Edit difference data
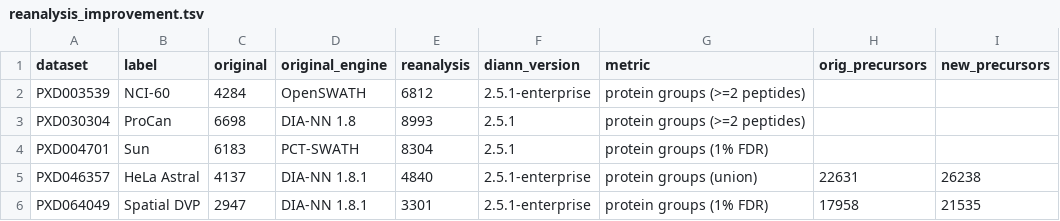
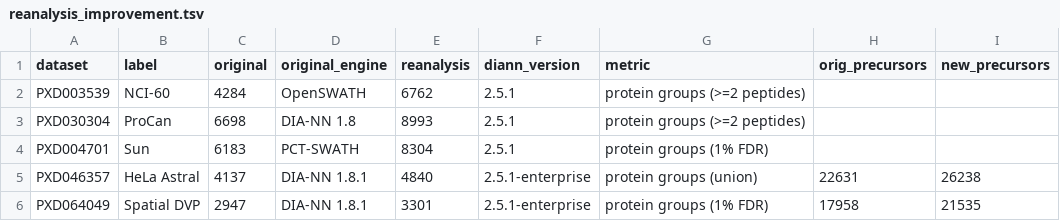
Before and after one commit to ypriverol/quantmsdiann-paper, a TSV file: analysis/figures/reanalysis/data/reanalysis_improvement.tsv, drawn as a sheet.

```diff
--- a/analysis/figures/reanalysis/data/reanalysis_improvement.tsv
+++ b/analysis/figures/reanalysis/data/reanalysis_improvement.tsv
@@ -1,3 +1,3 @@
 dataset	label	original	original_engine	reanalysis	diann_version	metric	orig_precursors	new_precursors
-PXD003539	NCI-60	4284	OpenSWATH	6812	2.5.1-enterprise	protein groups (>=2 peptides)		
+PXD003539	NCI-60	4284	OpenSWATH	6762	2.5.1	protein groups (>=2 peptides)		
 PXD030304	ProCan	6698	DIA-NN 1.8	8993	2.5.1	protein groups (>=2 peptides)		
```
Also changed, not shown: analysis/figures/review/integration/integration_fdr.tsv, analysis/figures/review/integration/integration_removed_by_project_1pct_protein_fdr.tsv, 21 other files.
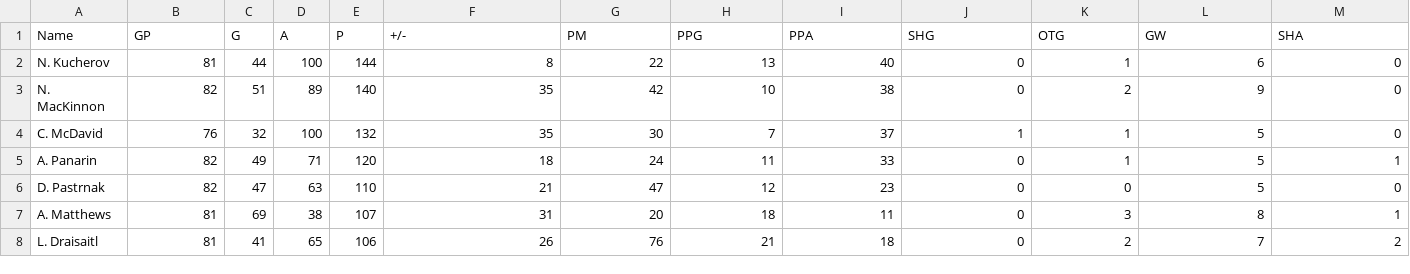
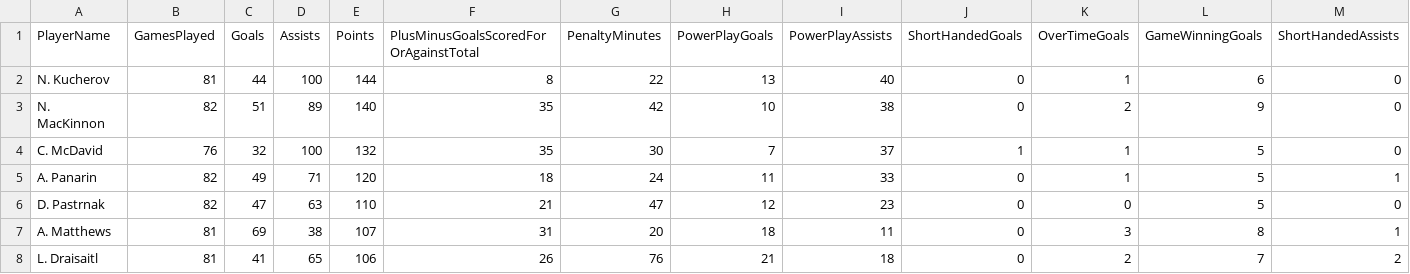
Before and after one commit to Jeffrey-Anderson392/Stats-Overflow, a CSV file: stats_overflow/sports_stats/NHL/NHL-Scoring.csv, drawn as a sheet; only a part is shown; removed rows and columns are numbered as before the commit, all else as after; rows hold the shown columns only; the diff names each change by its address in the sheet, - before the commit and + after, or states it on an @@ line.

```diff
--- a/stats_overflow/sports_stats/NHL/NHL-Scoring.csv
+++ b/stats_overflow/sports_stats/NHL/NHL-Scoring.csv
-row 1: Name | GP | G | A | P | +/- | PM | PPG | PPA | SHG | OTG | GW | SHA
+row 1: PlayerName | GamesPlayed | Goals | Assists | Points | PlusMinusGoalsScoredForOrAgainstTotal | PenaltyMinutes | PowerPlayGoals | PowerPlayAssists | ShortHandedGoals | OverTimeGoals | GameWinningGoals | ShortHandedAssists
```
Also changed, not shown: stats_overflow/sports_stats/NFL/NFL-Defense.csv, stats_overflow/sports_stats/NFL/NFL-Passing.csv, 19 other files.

**EXERCISE BRIEF:** Only a number is expected: the count of lines in the entries that include the string "peptides".

**WORKED SOLUTION:** 3